Mr. Cannon's cartoon may be sermon-free, but surely in this case it should not be guilt-free on his part. May no harm come to any cat, or any other living thing, through this thoughtless, careless, heartless attempt at humor.
On another note Kathy Glasgow's "The Last Temptation of George Petrie" (March 11) was superb. My heart bled for him as I have been there, so to speak, and empathize with him completely. I discovered through personal experience how sometimes both the spelling and definition of friend (in my case, too, a 30-year span) was more appropriately expressed without the r: fiend.

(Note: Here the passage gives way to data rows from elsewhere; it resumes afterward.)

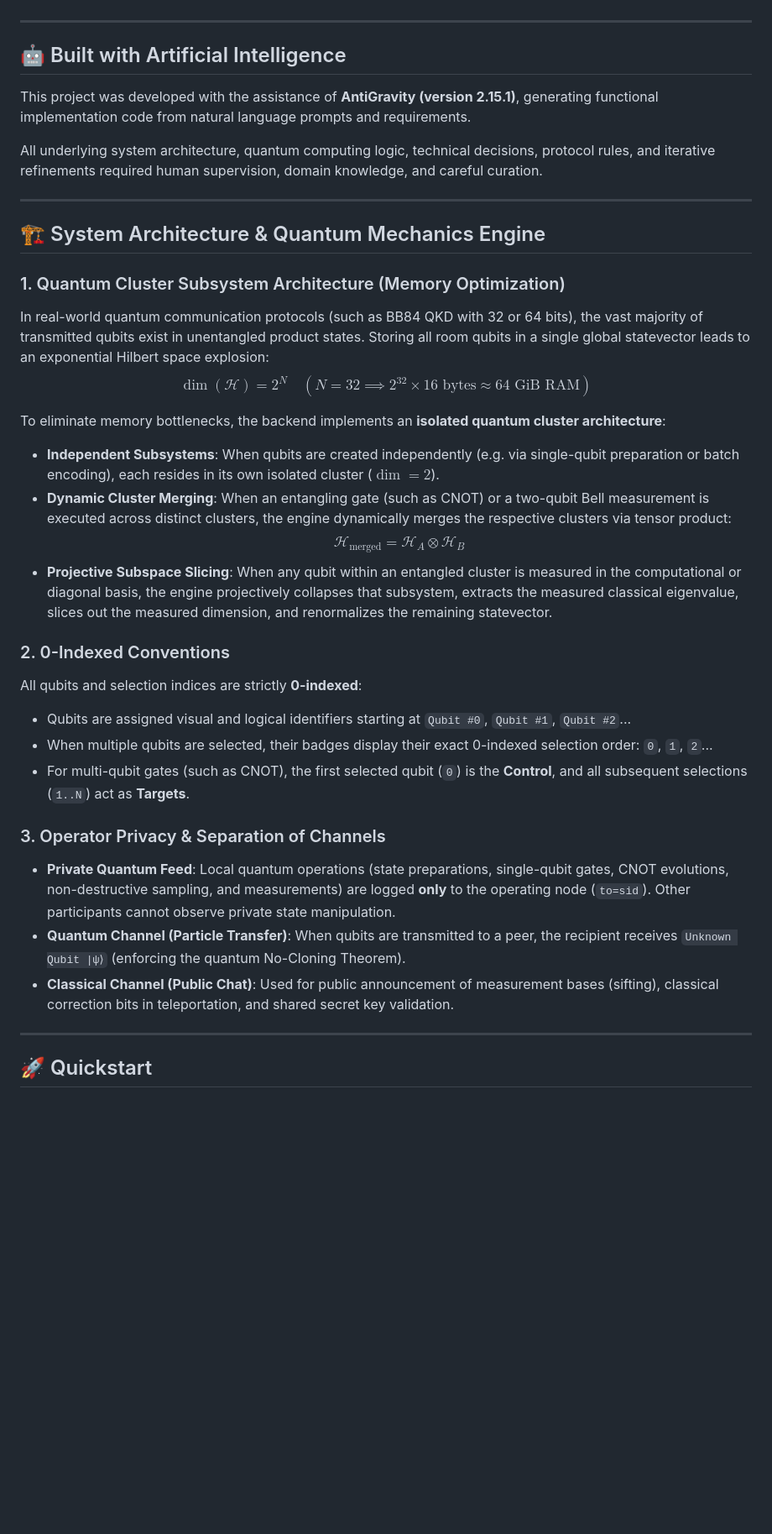
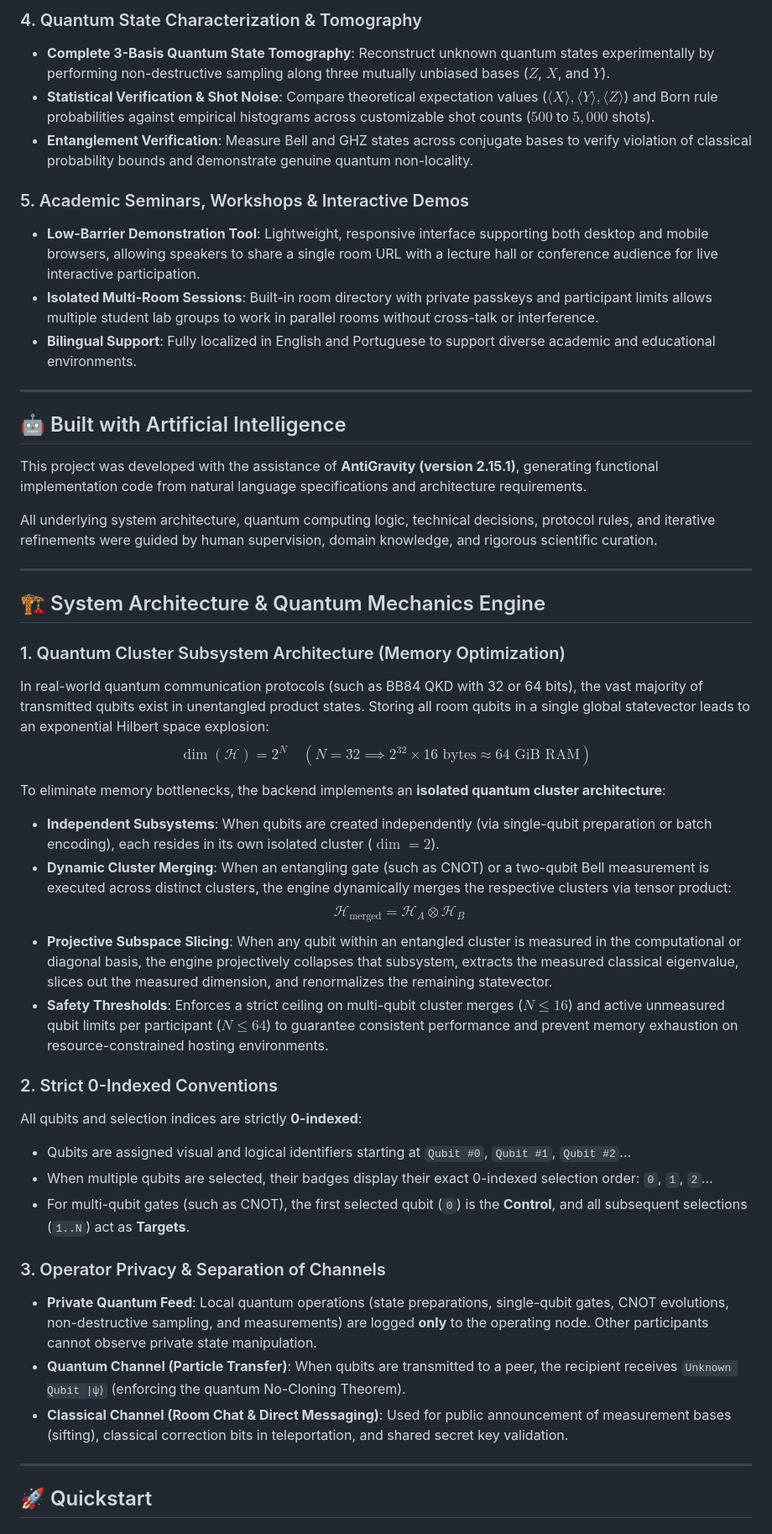
Before and after one commit to kallebkcs/quantum_comsim, a Markdown page: README.md, the part around one of its changes. Shown at 84% size. Drawn GitHub-style; blank space fills up the shorter version.

```diff
--- a/README.md
+++ b/README.md
@@ -6,11 +36,20 @@ The simulator provides an interactive sandbox for multiple participants across i
+### 4. Quantum State Characterization & Tomography
+* **Complete 3-Basis Quantum State Tomography**: Reconstruct unknown quantum states experimentally by performing non-destructive sampling along three mutually unbiased bases ($Z$, $X$, and $Y$).
+* **Statistical Verification & Shot Noise**: Compare theoretical expectation values ($\langle X \rangle, \langle Y \rangle, \langle Z \rangle$) and Born rule probabilities against empirical histograms across customizable shot counts ($500$ to $5,000$ shots).
+* **Entanglement Verification**: Measure Bell and GHZ states across conjugate bases to verify violation of classical probability bounds and demonstrate genuine quantum non-locality.
+
+### 5. Academic Seminars, Workshops & Interactive Demos
+* **Low-Barrier Demonstration Tool**: Lightweight, responsive interface supporting both desktop and mobile browsers, allowing speakers to share a single room URL with a lecture hall or conference audience for live interactive participation.
+* **Isolated Multi-Room Sessions**: Built-in room directory with private passkeys and participant limits allows multiple student lab groups to work in parallel rooms without cross-talk or interference.
+* **Bilingual Support**: Fully localized in English and Portuguese to support diverse academic and educational environments.
 
 ---
 
 ## 🤖 Built with Artificial Intelligence
 
-This project was developed with the assistance of **AntiGravity (version 2.15.1)**, generating functional implementation code from natural language prompts and requirements.
+This project was developed with the assistance of **AntiGravity (version 2.15.1)**, generating functional implementation code from natural language specifications and architecture requirements.
 
-All underlying system architecture, quantum computing logic, technical decisions, protocol rules, and iterative refinements required human supervision, domain knowledge, and careful curation.
+All underlying system architecture, quantum computing logic, technical decisions, protocol rules, and iterative refinements were guided by human supervision, domain knowledge, and rigorous scientific curation.
 
 ---
 
@@ -21,21 +60,22 @@ In real-world quantum communication protocols (such as BB84 QKD with 32 or 64 bi
 $$\dim(\mathcal{H}) = 2^N \quad (N = 32 \implies 2^{32} \times 16\text{ bytes} \approx 64\text{ GiB RAM})$$
 
 To eliminate memory bottlenecks, the backend implements an **isolated quantum cluster architecture**:
-- **Independent Subsystems**: When qubits are created independently (e.g. via single-qubit preparation or batch encoding), each resides in its own isolated cluster ($\dim = 2$).
+- **Independent Subsystems**: When qubits are created independently (via single-qubit preparation or batch encoding), each resides in its own isolated cluster ($\dim = 2$).
 - **Dynamic Cluster Merging**: When an entangling gate (such as CNOT) or a two-qubit Bell measurement is executed across distinct clusters, the engine dynamically merges the respective clusters via tensor product:
   $$\mathcal{H}_{\text{merged}} = \mathcal{H}_A \otimes \mathcal{H}_B$$
 - **Projective Subspace Slicing**: When any qubit within an entangled cluster is measured in the computational or diagonal basis, the engine projectively collapses that subsystem, extracts the measured classical eigenvalue, slices out the measured dimension, and renormalizes the remaining statevector.
+- **Safety Thresholds**: Enforces a strict ceiling on multi-qubit cluster merges ($N \le 16$) and active unmeasured qubit limits per participant ($N \le 64$) to guarantee consistent performance and prevent memory exhaustion on resource-constrained hosting environments.
 
-### 2. 0-Indexed Conventions
+### 2. Strict 0-Indexed Conventions
 All qubits and selection indices are strictly **0-indexed**:
 - Qubits are assigned visual and logical identifiers starting at `Qubit #0`, `Qubit #1`, `Qubit #2`...
 - When multiple qubits are selected, their badges display their exact 0-indexed selection order: `0`, `1`, `2`...
 - For multi-qubit gates (such as CNOT), the first selected qubit (`0`) is the **Control**, and all subsequent selections (`1..N`) act as **Targets**.
 
 ### 3. Operator Privacy & Separation of Channels
-- **Private Quantum Feed**: Local quantum operations (state preparations, single-qubit gates, CNOT evolutions, non-destructive sampling, and measurements) are logged **only** to the operating node (`to=sid`). Other participants cannot observe private state manipulation.
+- **Private Quantum Feed**: Local quantum operations (state preparations, single-qubit gates, CNOT evolutions, non-destructive sampling, and measurements) are logged **only** to the operating node. Other participants cannot observe private state manipulation.
 - **Quantum Channel (Particle Transfer)**: When qubits are transmitted to a peer, the recipient receives `Unknown Qubit |ψ⟩` (enforcing the quantum No-Cloning Theorem).
-- **Classical Channel (Public Chat)**: Used for public announcement of measurement bases (sifting), classical correction bits in teleportation, and shared secret key validation.
+- **Classical Channel (Room Chat & Direct Messaging)**: Used for public announcement of measurement bases (sifting), classical correction bits in teleportation, and shared secret key validation.
 
 ---
 
```
Also changed, not shown: other parts of README.md (+60 -34 lines).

I hope George is okay. If he felt the need, could we start a support group for him? Or perhaps organize a pen-pal group, not so much to continue a maudlin theme but just to let him know he is not alone and that many people, most assuredly myself, experienced a similar situation. I am glad and grateful he survived and is alive. Super kudos, Kathy! Godspeed to both of you!
The Roots of the Matter
I am writing in response to David Abel's article "Cuba's Second Revolution" (February 18). The Cuban state's infringement against its peasant farmers becomes all the more visible (and gross) when one realizes how inexorably linked agriculture is to basic human freedoms. History is replete with sacrifices made to nature gods and fertility goddesses (yes, even Christmas is linked to these). For the most part, these sacrifices have always been measured against what the respective god or goddess was expected to produce.
There is something about nature and growth that strikes close to home. It goes to the very heart of what we are. That is why revolutions, no matter how sophisticated the society, will always start with the campesino and end with the campesino. When the peasants are as free to benefit from their labor as the crops are to grow, incredible things begin to happen. The process begets surplus, and surplus begets division of labor. It is this division of labor that defines the progressive, or civilized, element in each society.
In short it all starts with the hunger-busting, animal-feeding, oxygen-producing plant, and with the caretaker's autonomy (or lack of autonomy) in the caring for that plant. Suffocate the caretaker and you suffocate the plant and the rest of society with it.